Tuesday, July 29, 2008

Berry Nice!

Ask Donald Kotler of the Southeast Portland cafe Toast what his favorite berry is and you get a frustrated sigh.

"It depends on what I'm doing with it," he begins. "If I'm baking . . . "

The owner of Toast, the small but popular new restaurant in the burgeoning FoPo (Foster-Powell) neighborhood, pauses in mid-sentence. "Well, it depends if I'm making pancakes, syrups, or scones or muffins."

To find out what Donald does with which berries and to get his recipes, you'll have to read "Berry Flair," my article in today's FoodDay section of the Oregonian.


Josh said...

Ahhh, what a nice problem we have here in Portland, we have so many berries to choose from, it's hard to pick a favorite!
While on a garden tour a few weeks ago I noticed that a resident had what he called 'service berries' (Amelanchier arborea) planted. They look a little like big blueberries and are usually native to places like British Columbia. Have you heard of these? If so, is anyone local doing anything with them (ie: cooking/baking/etc.)?

kab said...

You know, I haven't heard of anyone using it, but I'll ask some of my farmer contacts (that means you, Anthony) and let you know if I find anything. In the meantime, there's quite an in-depth entry on the Amelanchier on Wikipedia.

kab said...

And from the erudite Mr. Boutard (of Ayers Creek Farm in Gaston and author of GSNW's "Farm Bulletin" reports) comes this:
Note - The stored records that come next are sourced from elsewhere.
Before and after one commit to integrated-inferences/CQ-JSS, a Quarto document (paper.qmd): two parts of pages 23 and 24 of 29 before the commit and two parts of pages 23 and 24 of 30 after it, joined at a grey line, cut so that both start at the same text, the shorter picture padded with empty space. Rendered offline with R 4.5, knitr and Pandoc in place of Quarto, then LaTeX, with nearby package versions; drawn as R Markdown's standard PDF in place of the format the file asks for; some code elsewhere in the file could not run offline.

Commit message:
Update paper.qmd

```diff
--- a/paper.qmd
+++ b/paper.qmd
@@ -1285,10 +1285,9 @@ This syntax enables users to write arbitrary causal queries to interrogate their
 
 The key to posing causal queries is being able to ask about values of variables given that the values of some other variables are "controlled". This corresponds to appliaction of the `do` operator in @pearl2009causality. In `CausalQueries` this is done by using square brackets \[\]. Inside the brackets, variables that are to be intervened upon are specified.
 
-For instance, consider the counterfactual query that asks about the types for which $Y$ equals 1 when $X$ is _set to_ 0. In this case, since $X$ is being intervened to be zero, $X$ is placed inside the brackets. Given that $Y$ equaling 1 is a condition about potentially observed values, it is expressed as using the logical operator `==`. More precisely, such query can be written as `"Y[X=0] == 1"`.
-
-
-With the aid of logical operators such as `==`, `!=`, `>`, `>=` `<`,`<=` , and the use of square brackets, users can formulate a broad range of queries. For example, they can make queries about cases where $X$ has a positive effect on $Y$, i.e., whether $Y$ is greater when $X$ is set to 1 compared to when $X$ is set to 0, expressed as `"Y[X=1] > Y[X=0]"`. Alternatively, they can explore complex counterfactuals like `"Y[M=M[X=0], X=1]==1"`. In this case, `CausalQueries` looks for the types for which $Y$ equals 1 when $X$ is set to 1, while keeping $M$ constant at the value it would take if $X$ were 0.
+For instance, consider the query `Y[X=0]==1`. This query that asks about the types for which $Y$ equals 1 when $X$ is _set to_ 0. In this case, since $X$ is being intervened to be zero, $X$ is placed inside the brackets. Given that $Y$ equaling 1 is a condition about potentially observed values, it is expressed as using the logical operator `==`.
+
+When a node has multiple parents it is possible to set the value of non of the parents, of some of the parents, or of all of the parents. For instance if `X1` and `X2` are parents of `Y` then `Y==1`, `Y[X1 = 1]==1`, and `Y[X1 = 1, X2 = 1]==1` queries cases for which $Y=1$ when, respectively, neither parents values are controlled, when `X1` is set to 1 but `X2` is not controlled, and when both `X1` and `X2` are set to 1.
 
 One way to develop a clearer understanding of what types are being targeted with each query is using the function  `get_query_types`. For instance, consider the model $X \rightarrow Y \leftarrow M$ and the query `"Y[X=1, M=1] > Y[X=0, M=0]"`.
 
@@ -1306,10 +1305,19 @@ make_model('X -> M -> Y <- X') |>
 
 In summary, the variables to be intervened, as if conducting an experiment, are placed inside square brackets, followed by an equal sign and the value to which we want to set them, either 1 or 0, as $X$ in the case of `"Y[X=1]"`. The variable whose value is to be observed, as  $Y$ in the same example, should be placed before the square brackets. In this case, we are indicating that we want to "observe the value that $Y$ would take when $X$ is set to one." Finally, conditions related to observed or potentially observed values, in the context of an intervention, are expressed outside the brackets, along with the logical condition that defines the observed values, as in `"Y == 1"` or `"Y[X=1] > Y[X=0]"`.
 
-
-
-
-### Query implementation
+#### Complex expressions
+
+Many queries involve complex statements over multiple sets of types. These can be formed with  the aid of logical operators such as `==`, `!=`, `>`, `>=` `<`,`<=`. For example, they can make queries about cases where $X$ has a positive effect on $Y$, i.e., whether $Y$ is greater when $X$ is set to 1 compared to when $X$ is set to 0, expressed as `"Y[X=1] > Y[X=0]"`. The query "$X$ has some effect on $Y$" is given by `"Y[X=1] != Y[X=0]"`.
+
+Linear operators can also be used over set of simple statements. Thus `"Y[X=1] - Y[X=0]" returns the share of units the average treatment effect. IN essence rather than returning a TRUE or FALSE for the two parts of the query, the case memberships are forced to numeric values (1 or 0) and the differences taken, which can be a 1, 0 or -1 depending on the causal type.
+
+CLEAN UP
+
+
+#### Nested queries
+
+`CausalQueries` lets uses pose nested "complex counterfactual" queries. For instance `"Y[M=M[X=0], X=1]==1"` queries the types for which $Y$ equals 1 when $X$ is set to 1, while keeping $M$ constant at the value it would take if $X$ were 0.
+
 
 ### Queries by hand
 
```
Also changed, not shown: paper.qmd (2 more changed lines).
"There are many species of Amelanchier in the U.S. In New England, it is called 'shad bush' or 'shad blow' because it flowers as the shad run. The distribution of A. alnifolia, our native species, runs from Alaska to the Andes. The fruits are rather dry, and would find little favor with people in search of 'luscious.' They are called 'saskatoons.' I had thought about picking some a couple weeks ago to bolster our fruit supply, but the waxwings relieved me of the task. I believe the fruits used to be ground into cakes that were a bit like pemmican. I think they are best left for wildlife. The trees in bloom are beautiful. The wood is very dense and hard, used in the past for levers and such."

Lonster said...

I love Toast and loved your article showcasing Donald, however, I must clarify that Toast is in the Woodstock Neighborhood !

Our North boarder is Holgate.
East Border is SE 60th.
West Border is SE 39th Ave.
The South Border jogs into an L, but goes to Crystal Springs along 39th. (FYI) :)

We are so lucky to have a great community supporter (awesome food and friendly staff)like Donald and Toast in our hood !!!

kab said...

Thanks for the clarification on the official neighborhood designation. I realize "FoPo" is a cutesy, commercial designation, but I couldn't resist. (For the record, Donald thinks it's silly, too!)

But you're right, he's a great guy, another one of those people doing the right thing for the right reasons. It was a privilege to give him some well-deserved press.

kab said...

I also contacted the Oregonian's Hungry Gardener columnist, Vern Nelson, who grows three varieties of serviceberries, and he said that a good place to buy the plants (if you want to grow your own) is Forest Farm Nursery in Williams, Oregon.